VOL. 124 | NO. 19 | Thursday, January 29, 2009
Former U.S. Attorney David Kustoff will manage Bill Gibbons’ bid for governor.
Doug Carpenter and Brian Sullivan got their start with the Regions Morgan Keegan Championships years ago as ball boys who scrambled across the court during matches to help the world’s best tennis players.
A U.S. Supreme Court decision Monday regarding a Nashville/Davidson County school system employee has clarified a clause of Title VII of the Civil Rights Act, offering more protection for employees and shaping the scope of Title VII and how it is used.
A tip jar wasn’t on the counter at the Shelby County Clerk’s office, but for at least six years, starting in 2003, some employees took tips from citizens as they processed car titles and license plates.

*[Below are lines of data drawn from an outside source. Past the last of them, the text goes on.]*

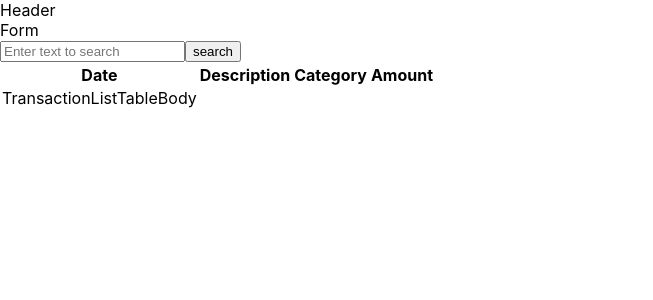
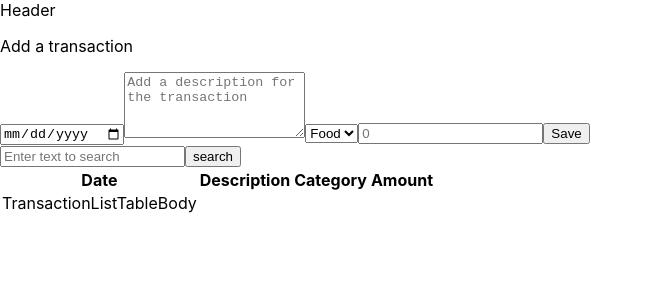
Before and after one commit to eugenemrg/BankApp, a React (Create React App) app: page / in a window 1280 px wide. Shown: the top 300 px of the page, without its empty margins (0-653 px from the left). Built offline with nearby package versions, Linux system fonts and the light colour scheme.

Commit message:
Updated Form component, added form to for adding a transaction

```diff
--- a/src/components/Form.js
+++ b/src/components/Form.js
@@ -1,9 +1,23 @@
 import React from 'react'
 
 function Form() {
-  return (
-    <div>Form</div>
-  )
+    return (
+        <div>
+            <div className='transaction-form-title-container'>
+                <p className='transaction-form-title'>Add a transaction</p>
+                <i className='transaction-form-title-logo'></i>
+            </div>
+            <form id='transaction-form'>
+                <input type='date' name='date' id='date' className='form-item'/>
+                <textarea rows='4' placeholder='Add a description for the transaction' name='description' className='form-item'/>
+                <select name='category' className='form-item'>
+                    <option value='Food'>Food</option>
+                </select>
+                <input type='number' name='amount' placeholder='0' className='form-item'/>
+                <input type='submit' value='Save' className='form-item'/>
+            </form>
+        </div>
+    )
 }
 
 export default Form
```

NASHVILLE (AP) – The female lawmaker who filed a sexual harassment complaint against new state House Speaker Kent Williams has been hospitalized because of stress, said a colleague who lodged the accusation.
WASHINGTON (AP) – With foreclosures spiking, the Federal Reserve is taking steps to try to keep some distressed borrowers in their homes.
Jeff Rosenblum, co-founder of Rosenblum & Reisman Law Firm, has been chosen as a Mid-South Super Lawyer. The Super Lawyers list is compiled by Law & Politics, and Super Lawyers are chosen by peers and by the independent research of Law & Politics.
Martin Music, a retailer that specializes in guitars, is moving to a new location in Midtown from a strip mall in Cordova.
WASHINGTON (AP) - Massive deficits could force the post office to cut out one day of mail delivery, the postmaster general told Congress on Wednesday, in asking lawmakers to lift the requirement that the agency deliver mail six days a week.
WASHINGTON (AP) - Union membership jumped to 12.4 percent of the nation's work force last year, amid widespread job losses and credit woes in a troubled economy.
WASHINGTON (AP) - The Obama administration is increasing transparency in the government's controversial $700 billion financial rescue program and said Wednesday that more reforms are in the works.
WASHINGTON (AP) - The Federal Reserve, acknowledging the economy has continued to deteriorate, signaled Wednesday that it will keep using unconventional tools to cushion the fallout, including keeping a key interest rate at a record low for quite "some time."
CHARLOTTE, N.C. (AP) - Bank of America holds a quarterly board of directors meeting at a time of mounting problems in the executive suites.